Exercise directions ->
Each line in the data holding "asks" should be listed.

##### Records shown

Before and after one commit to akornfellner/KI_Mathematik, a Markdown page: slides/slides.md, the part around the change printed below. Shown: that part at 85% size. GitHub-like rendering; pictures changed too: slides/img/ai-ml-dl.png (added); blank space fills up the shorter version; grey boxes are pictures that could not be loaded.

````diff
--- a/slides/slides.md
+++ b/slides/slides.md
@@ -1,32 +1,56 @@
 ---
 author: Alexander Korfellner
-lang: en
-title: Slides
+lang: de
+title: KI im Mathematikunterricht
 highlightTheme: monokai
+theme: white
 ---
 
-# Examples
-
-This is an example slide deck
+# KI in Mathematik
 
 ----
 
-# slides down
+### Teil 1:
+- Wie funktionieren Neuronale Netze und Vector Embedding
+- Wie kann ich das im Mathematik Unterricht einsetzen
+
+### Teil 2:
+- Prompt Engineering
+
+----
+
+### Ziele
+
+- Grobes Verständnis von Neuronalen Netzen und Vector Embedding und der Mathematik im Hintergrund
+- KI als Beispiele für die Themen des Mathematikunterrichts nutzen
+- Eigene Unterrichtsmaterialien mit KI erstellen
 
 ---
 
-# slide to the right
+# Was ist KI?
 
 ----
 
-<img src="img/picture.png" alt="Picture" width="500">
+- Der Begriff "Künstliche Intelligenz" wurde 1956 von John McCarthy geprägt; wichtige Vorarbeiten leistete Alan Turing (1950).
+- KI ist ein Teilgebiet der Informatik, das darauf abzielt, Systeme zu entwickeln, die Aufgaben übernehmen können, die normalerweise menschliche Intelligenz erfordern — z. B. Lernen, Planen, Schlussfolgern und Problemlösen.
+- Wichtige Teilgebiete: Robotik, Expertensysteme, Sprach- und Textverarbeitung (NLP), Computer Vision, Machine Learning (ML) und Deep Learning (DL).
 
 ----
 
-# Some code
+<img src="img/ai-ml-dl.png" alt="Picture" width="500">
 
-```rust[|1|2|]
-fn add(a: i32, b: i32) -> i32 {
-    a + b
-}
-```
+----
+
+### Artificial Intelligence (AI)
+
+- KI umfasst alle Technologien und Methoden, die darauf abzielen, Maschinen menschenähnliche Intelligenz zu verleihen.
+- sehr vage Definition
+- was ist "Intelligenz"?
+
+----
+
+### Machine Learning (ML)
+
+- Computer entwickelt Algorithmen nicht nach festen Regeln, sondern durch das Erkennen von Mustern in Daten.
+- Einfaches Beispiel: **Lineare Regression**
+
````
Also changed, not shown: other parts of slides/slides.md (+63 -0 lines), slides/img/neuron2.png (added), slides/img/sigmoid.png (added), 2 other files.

##########
##### Records shown

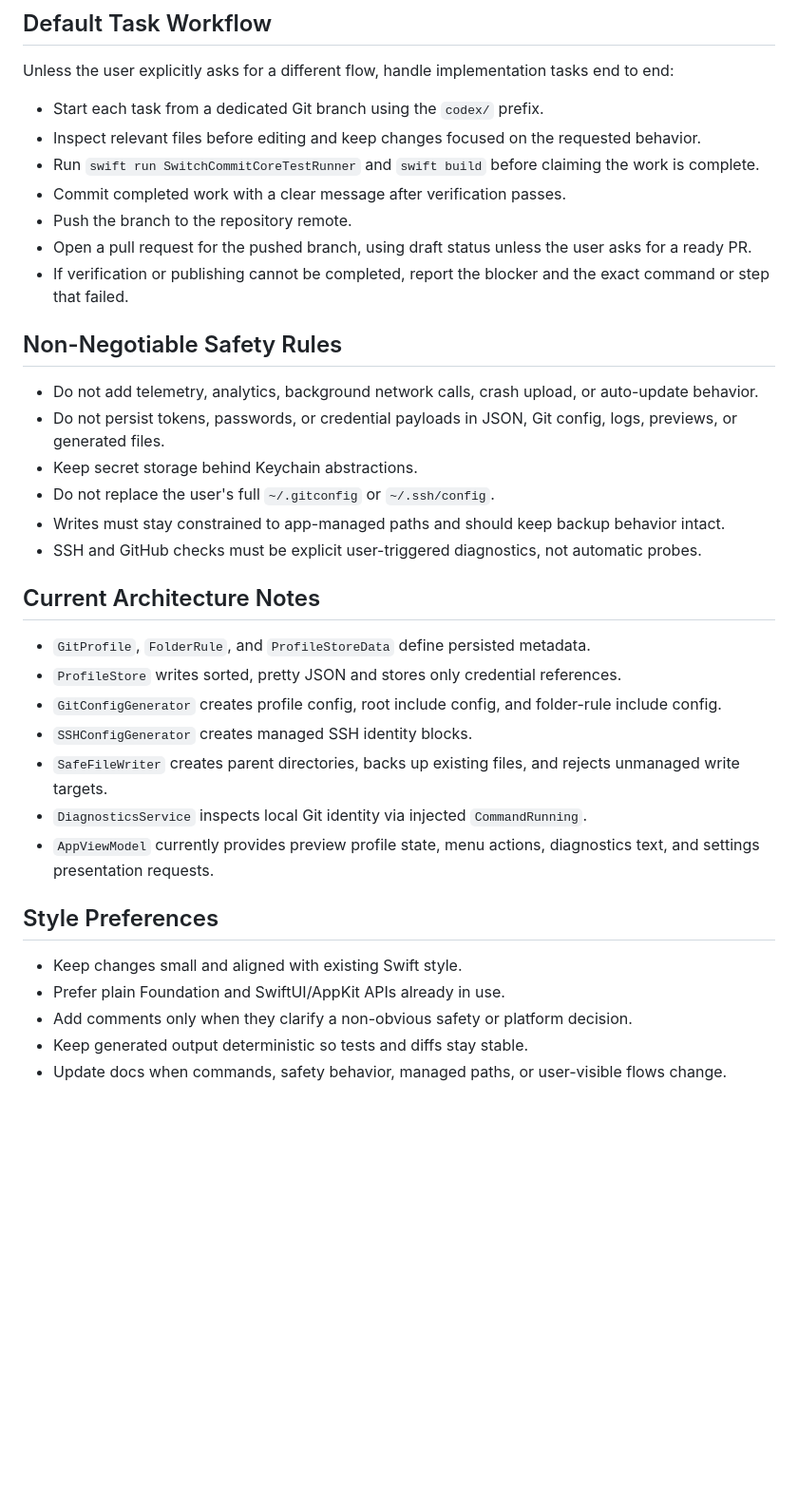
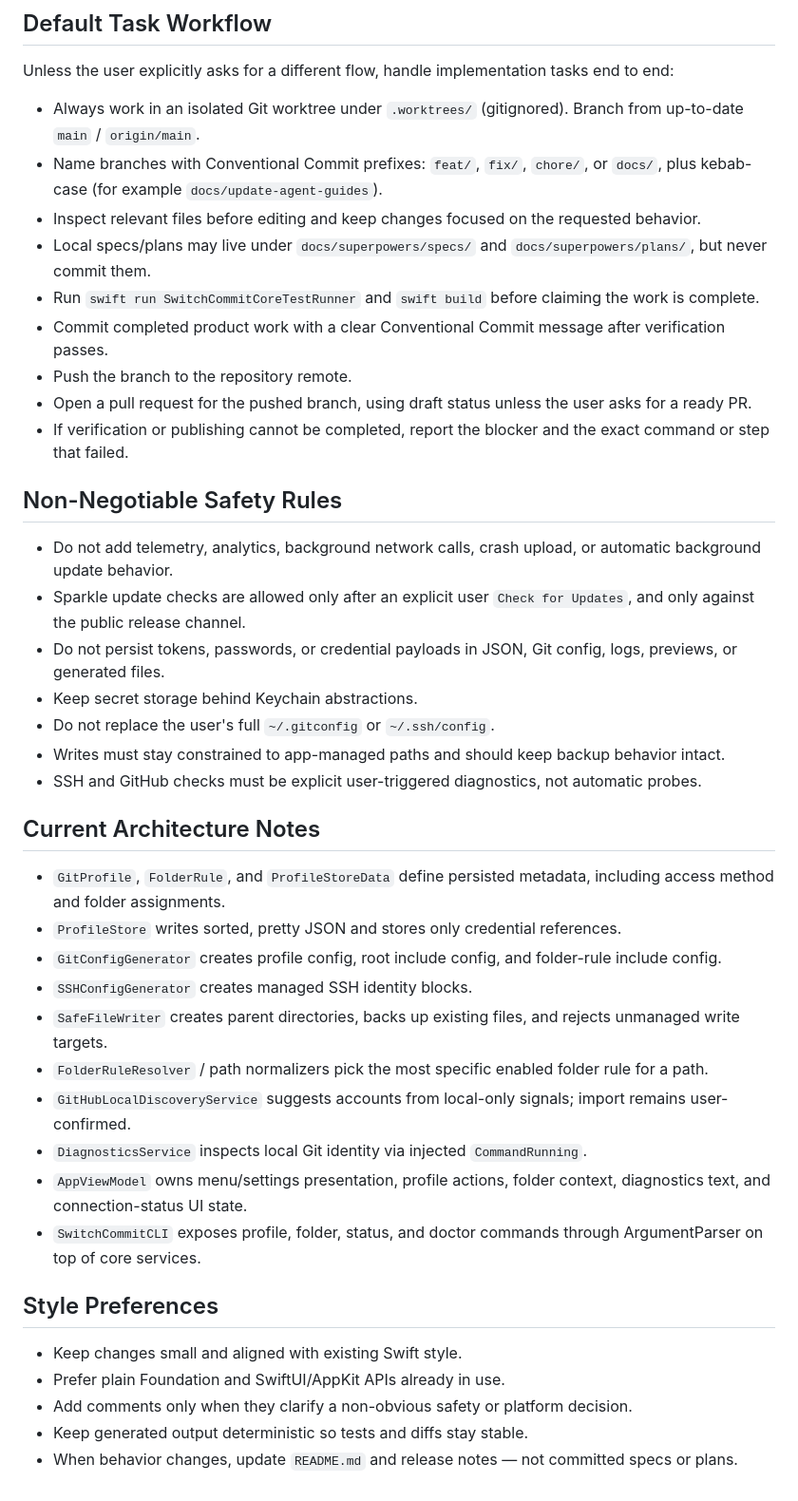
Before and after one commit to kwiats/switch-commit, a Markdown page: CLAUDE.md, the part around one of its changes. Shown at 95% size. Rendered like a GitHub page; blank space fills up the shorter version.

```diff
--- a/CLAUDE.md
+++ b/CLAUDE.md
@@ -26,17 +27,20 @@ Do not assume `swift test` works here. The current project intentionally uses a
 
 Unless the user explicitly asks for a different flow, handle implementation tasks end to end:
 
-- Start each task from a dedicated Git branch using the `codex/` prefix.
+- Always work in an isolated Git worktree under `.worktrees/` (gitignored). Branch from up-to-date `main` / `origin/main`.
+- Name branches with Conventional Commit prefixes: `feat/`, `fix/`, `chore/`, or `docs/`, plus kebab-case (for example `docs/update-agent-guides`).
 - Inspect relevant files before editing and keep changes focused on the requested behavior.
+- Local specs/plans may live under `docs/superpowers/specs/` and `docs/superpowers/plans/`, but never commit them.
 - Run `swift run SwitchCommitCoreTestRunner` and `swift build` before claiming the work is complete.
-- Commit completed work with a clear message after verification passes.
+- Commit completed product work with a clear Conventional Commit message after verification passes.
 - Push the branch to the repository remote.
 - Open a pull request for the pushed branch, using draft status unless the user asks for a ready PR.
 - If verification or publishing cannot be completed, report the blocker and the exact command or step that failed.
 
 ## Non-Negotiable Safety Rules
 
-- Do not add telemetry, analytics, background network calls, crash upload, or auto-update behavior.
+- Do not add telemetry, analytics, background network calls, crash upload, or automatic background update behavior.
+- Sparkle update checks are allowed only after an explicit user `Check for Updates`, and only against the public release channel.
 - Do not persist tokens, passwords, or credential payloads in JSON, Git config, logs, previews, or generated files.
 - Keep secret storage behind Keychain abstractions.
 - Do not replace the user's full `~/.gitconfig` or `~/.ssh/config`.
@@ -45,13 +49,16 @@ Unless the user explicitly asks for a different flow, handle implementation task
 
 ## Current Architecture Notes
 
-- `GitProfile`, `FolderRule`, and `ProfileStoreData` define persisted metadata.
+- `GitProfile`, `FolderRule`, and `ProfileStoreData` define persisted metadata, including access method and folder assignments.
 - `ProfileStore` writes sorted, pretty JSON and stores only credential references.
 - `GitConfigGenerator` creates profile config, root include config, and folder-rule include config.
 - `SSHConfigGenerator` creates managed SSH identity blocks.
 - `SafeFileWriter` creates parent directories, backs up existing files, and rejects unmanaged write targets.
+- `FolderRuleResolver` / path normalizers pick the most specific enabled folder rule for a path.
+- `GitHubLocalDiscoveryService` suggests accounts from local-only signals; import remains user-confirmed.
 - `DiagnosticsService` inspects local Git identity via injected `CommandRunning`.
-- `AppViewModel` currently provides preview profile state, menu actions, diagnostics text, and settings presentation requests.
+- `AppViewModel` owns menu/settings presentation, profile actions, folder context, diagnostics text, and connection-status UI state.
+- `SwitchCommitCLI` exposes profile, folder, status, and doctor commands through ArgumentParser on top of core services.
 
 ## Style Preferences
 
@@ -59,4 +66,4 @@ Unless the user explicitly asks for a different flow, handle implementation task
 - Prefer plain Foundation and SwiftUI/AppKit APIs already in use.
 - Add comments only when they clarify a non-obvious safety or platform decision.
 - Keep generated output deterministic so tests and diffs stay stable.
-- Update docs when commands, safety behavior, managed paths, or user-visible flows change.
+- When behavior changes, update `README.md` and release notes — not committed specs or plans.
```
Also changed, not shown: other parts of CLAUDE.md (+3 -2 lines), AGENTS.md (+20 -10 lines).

##########
##### Records shown

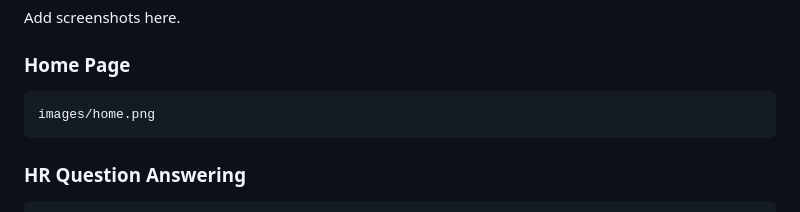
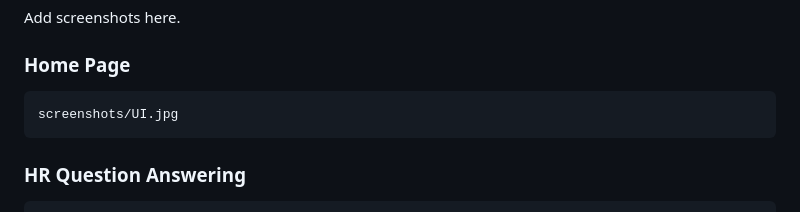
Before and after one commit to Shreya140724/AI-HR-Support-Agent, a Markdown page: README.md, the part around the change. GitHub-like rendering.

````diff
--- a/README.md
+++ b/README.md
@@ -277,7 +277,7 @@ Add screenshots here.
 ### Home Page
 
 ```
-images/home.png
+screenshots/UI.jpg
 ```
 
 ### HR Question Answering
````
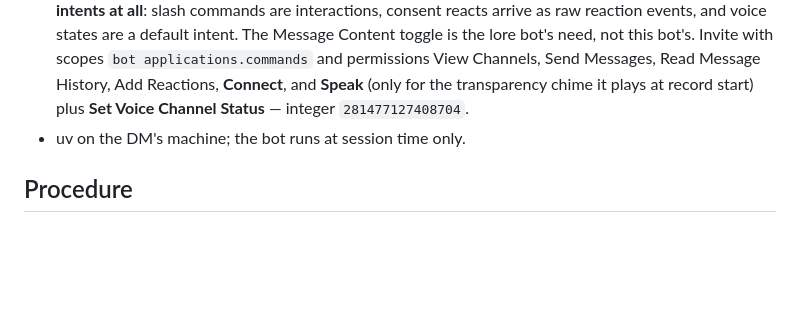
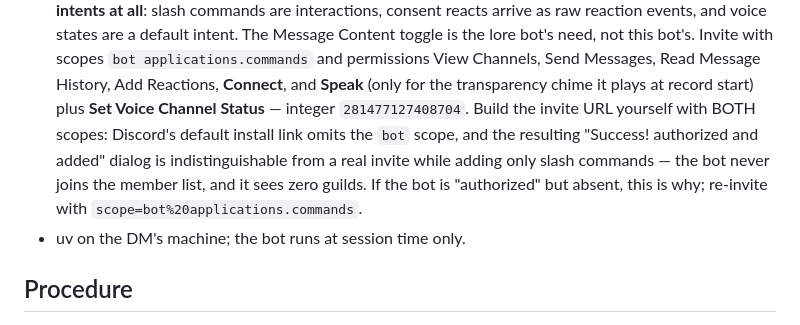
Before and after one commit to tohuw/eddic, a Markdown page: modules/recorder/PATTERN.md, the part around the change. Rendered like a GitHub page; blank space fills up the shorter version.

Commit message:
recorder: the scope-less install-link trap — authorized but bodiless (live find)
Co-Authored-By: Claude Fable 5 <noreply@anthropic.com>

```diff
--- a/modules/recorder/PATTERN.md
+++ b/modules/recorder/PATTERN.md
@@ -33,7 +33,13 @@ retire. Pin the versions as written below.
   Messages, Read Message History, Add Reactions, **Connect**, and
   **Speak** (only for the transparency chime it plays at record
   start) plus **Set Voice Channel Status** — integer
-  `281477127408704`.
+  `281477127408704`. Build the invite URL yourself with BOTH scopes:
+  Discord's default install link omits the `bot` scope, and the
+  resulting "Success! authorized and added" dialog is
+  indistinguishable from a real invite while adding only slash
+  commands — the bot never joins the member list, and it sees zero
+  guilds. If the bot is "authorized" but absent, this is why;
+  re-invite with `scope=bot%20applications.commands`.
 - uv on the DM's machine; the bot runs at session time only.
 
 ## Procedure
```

##########

Task response ->
 Unless the user explicitly asks for a different flow, handle implementation tasks end to end:
 - Open a pull request for the pushed branch, using draft status unless the user asks for a ready PR.
@@ -45,13 +49,16 @@ Unless the user explicitly asks for a different flow, handle implementation task
@@ -59,4 +66,4 @@ Unless the user explicitly asks for a different flow, handle implementation task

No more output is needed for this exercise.